# ACTION ITEM:
Go through the records and count every line that holds "with". Only the number belongs in the reply.

------ RECORDS FOR THIS TASK ------

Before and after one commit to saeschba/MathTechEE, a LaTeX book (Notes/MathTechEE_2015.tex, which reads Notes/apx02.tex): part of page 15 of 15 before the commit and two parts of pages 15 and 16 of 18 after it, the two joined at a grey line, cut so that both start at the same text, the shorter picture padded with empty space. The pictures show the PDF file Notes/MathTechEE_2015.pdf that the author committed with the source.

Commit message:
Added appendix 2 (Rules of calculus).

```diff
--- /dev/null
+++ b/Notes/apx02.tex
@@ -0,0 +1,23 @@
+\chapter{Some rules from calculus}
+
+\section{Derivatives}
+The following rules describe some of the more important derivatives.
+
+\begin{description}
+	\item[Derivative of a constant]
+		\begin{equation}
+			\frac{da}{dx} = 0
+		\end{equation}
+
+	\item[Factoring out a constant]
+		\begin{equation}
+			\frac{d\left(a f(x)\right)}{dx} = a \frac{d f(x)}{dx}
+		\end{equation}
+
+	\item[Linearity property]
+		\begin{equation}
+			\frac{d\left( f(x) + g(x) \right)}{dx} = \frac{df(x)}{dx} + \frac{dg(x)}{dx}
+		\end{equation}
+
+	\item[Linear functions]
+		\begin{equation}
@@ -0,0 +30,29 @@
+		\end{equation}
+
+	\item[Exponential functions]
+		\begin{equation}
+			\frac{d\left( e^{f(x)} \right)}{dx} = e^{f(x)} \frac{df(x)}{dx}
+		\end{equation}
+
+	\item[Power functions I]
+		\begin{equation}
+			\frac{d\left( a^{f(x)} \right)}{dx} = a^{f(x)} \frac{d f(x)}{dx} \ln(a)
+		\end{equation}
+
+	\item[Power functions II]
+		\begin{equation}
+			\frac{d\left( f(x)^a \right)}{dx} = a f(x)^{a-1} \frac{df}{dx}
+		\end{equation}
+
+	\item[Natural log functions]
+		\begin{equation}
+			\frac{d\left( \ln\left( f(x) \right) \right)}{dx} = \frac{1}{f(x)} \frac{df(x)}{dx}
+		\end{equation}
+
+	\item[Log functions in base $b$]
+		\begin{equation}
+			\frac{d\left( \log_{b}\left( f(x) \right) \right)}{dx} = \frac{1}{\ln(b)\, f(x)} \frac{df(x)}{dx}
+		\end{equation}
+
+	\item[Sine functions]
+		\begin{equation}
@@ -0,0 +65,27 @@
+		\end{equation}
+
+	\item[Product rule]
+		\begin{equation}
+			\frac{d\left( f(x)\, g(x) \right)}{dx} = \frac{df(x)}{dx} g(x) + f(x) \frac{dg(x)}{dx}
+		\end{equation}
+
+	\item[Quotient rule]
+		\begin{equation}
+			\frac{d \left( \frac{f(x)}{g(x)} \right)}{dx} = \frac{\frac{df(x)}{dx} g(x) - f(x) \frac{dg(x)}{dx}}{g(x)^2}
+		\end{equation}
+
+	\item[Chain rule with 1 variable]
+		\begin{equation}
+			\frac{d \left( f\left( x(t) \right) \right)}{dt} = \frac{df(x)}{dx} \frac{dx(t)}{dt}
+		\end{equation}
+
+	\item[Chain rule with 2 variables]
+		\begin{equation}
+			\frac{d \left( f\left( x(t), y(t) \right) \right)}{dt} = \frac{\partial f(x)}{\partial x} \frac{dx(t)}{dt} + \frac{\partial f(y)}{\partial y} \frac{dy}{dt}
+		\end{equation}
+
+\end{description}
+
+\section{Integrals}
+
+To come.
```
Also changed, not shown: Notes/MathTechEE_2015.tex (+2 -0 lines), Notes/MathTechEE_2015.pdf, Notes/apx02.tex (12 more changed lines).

------

# TASK ANSWER:
3